- [What to produce]: Return all of the material that follows, keeping each line exactly as it is.

- [Exercise material]:

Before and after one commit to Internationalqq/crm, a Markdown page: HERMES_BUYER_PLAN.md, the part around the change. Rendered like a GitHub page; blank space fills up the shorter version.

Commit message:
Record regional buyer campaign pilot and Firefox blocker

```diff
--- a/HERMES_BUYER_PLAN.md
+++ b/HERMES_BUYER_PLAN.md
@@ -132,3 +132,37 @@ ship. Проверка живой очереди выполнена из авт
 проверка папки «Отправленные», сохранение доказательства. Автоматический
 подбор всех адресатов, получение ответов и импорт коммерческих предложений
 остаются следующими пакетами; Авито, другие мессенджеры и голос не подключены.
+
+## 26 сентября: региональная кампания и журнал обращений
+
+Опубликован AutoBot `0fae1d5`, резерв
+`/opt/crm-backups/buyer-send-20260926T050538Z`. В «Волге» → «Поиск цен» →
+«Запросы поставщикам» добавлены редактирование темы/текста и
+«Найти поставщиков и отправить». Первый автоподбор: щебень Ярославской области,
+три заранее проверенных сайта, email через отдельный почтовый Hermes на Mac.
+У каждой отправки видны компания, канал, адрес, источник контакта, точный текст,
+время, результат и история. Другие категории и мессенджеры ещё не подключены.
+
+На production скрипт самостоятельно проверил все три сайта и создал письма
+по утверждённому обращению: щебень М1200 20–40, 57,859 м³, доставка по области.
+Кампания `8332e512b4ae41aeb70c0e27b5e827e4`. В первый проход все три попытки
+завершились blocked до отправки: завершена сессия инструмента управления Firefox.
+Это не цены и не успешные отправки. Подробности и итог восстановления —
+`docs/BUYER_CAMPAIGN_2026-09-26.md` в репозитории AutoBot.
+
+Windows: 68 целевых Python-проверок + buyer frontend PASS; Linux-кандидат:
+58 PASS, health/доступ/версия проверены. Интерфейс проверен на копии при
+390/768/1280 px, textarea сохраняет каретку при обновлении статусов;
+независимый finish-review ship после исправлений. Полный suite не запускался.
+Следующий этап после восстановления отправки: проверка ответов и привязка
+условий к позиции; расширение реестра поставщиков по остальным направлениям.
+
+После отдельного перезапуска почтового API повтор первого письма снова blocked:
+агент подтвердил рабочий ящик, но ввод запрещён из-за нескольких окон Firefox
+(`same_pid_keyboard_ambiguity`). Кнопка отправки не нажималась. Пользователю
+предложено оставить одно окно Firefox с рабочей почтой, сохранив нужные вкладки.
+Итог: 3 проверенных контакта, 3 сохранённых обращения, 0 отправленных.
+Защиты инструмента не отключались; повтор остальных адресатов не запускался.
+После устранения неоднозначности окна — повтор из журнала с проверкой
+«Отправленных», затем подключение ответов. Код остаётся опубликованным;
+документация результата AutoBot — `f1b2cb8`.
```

- [Reply]:
Before and after one commit to Internationalqq/crm, a Markdown page: HERMES_BUYER_PLAN.md, the part around the change. Rendered like a GitHub page; blank space fills up the shorter version.

Commit message:
Record regional buyer campaign pilot and Firefox blocker

```diff
--- a/HERMES_BUYER_PLAN.md
+++ b/HERMES_BUYER_PLAN.md
@@ -132,3 +132,37 @@ ship. Проверка живой очереди выполнена из авт
 проверка папки «Отправленные», сохранение доказательства. Автоматический
 подбор всех адресатов, получение ответов и импорт коммерческих предложений
 остаются следующими пакетами; Авито, другие мессенджеры и голос не подключены.
+
+## 26 сентября: региональная кампания и журнал обращений
+
+Опубликован AutoBot `0fae1d5`, резерв
+`/opt/crm-backups/buyer-send-20260926T050538Z`. В «Волге» → «Поиск цен» →
+«Запросы поставщикам» добавлены редактирование темы/текста и
+«Найти поставщиков и отправить». Первый автоподбор: щебень Ярославской области,
+три заранее проверенных сайта, email через отдельный почтовый Hermes на Mac.
+У каждой отправки видны компания, канал, адрес, источник контакта, точный текст,
+время, результат и история. Другие категории и мессенджеры ещё не подключены.
+
+На production скрипт самостоятельно проверил все три сайта и создал письма
+по утверждённому обращению: щебень М1200 20–40, 57,859 м³, доставка по области.
+Кампания `8332e512b4ae41aeb70c0e27b5e827e4`. В первый проход все три попытки
+завершились blocked до отправки: завершена сессия инструмента управления Firefox.
+Это не цены и не успешные отправки. Подробности и итог восстановления —
+`docs/BUYER_CAMPAIGN_2026-09-26.md` в репозитории AutoBot.
+
+Windows: 68 целевых Python-проверок + buyer frontend PASS; Linux-кандидат:
+58 PASS, health/доступ/версия проверены. Интерфейс проверен на копии при
+390/768/1280 px, textarea сохраняет каретку при обновлении статусов;
+независимый finish-review ship после исправлений. Полный suite не запускался.
+Следующий этап после восстановления отправки: проверка ответов и привязка
+условий к позиции; расширение реестра поставщиков по остальным направлениям.
+
+После отдельного перезапуска почтового API повтор первого письма снова blocked:
+агент подтвердил рабочий ящик, но ввод запрещён из-за нескольких окон Firefox
+(`same_pid_keyboard_ambiguity`). Кнопка отправки не нажималась. Пользователю
+предложено оставить одно окно Firefox с рабочей почтой, сохранив нужные вкладки.
+Итог: 3 проверенных контакта, 3 сохранённых обращения, 0 отправленных.
+Защиты инструмента не отключались; повтор остальных адресатов не запускался.
+После устранения неоднозначности окна — повтор из журнала с проверкой
+«Отправленных», затем подключение ответов. Код остаётся опубликованным;
+документация результата AutoBot — `f1b2cb8`.
```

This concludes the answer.